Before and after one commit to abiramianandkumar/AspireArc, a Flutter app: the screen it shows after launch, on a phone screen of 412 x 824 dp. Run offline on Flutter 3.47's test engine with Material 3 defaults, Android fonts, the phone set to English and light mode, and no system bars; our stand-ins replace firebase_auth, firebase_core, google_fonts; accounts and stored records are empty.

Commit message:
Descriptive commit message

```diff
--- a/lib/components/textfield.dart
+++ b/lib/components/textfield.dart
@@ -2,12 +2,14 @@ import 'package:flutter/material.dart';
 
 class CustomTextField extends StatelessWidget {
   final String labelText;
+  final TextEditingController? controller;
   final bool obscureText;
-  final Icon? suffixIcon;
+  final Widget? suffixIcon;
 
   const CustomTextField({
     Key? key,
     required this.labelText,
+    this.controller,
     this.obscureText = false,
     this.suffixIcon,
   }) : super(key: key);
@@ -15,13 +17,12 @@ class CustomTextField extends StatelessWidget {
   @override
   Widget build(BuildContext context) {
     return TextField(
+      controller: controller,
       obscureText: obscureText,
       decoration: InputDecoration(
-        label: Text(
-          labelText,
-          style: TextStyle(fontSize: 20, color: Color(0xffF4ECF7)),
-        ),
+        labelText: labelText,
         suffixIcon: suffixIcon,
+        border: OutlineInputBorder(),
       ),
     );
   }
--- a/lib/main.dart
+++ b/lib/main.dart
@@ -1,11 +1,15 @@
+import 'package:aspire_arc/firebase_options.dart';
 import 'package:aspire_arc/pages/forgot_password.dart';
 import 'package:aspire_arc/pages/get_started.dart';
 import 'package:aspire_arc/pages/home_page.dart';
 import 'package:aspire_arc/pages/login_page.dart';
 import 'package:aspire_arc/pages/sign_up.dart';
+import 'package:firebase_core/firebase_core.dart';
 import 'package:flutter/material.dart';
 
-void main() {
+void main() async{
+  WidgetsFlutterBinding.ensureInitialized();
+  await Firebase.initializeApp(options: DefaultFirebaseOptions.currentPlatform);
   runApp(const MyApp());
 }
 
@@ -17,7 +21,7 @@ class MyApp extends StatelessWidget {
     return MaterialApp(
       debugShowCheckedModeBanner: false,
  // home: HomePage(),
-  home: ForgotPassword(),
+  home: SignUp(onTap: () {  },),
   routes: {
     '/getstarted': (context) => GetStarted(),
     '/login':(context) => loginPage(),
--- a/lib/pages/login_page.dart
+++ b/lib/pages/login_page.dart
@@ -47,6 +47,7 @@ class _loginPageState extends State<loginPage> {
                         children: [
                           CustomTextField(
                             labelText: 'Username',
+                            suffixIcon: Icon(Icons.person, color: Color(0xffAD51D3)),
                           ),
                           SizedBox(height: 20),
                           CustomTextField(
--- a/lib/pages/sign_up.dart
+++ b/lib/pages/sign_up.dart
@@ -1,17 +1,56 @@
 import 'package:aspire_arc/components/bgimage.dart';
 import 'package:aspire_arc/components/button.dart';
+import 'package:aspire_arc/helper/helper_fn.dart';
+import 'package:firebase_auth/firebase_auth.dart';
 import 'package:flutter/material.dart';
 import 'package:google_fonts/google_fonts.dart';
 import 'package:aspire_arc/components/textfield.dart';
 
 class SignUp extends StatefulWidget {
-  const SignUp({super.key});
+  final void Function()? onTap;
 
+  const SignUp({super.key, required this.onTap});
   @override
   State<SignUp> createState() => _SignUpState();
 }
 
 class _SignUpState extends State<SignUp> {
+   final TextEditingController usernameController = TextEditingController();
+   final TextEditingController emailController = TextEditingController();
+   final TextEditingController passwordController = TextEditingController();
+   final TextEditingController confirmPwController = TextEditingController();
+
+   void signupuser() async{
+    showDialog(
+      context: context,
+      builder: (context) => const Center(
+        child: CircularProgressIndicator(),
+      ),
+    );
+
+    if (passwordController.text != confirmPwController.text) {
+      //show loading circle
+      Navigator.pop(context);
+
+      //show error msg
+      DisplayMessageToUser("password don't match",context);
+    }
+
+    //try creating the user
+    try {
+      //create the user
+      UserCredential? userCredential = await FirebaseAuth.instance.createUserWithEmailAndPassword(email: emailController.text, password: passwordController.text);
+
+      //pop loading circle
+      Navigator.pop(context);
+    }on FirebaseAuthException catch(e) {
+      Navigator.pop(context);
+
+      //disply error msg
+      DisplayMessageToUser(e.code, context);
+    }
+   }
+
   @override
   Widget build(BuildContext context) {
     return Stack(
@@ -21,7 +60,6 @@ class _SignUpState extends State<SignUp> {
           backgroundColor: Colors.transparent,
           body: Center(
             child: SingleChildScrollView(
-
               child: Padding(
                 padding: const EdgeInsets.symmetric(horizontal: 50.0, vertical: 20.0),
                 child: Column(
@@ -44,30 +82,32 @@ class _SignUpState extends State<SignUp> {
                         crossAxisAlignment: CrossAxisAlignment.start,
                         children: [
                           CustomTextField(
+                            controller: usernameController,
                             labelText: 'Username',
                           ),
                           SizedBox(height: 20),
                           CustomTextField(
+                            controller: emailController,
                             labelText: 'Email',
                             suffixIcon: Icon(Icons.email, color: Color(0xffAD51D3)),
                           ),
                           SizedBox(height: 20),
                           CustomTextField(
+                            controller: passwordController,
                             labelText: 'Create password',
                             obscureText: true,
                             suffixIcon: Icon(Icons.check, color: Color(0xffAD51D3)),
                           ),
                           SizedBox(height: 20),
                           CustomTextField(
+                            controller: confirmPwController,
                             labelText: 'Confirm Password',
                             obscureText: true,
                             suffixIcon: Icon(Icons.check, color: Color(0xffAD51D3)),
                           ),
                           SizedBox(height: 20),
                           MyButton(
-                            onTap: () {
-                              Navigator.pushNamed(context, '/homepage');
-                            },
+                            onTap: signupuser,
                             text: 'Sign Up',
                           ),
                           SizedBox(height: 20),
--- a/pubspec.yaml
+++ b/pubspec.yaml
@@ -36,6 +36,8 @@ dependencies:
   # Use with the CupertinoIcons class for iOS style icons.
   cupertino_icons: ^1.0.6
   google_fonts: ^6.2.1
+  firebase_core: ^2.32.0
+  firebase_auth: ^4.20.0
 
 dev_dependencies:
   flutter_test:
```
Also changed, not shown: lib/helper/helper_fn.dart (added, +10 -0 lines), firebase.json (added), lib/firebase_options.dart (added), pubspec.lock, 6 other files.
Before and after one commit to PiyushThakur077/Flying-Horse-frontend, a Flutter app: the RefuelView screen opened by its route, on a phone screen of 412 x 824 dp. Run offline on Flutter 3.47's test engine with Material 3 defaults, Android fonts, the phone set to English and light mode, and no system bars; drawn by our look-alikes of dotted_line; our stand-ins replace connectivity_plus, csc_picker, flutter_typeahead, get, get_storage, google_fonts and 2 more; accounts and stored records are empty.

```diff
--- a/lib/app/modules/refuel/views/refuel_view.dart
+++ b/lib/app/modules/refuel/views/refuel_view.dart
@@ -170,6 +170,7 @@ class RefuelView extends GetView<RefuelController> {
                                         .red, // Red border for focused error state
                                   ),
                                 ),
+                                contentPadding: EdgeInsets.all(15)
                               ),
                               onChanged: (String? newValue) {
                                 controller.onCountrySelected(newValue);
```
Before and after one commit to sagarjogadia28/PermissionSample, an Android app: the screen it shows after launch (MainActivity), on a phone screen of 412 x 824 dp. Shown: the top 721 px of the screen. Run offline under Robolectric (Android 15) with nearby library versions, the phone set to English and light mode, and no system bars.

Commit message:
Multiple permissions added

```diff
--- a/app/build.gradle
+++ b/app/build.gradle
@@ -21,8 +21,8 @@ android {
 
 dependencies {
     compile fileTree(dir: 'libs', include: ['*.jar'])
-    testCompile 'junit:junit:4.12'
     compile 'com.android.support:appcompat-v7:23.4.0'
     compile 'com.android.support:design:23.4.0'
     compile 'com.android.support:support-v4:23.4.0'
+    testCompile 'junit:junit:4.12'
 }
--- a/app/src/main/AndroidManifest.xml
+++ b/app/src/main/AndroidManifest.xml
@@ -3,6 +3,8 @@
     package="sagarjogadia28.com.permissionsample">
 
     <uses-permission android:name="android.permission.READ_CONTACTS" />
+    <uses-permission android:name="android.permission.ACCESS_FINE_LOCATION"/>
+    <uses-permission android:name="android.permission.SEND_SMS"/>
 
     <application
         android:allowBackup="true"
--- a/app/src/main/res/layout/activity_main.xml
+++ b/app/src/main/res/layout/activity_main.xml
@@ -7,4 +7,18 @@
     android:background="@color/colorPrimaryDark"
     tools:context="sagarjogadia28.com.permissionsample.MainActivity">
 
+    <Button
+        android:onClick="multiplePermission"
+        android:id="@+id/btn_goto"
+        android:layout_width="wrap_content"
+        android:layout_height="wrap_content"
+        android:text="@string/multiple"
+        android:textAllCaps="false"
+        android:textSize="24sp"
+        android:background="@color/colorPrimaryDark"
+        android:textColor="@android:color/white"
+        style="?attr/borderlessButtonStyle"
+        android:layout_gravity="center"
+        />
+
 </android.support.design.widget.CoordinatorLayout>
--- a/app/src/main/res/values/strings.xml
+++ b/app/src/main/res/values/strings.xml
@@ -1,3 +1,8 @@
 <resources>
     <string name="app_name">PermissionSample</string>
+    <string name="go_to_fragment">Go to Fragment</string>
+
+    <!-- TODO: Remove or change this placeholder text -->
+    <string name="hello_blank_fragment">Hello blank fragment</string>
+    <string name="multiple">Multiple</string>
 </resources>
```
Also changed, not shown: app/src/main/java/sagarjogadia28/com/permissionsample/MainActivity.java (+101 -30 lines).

- - -

● WHAT NEEDS TO BE DONE: Give the number of lines in the entries above that contain the word "suffixIcon", with no accompanying text.

● WRITTEN ANSWER: 8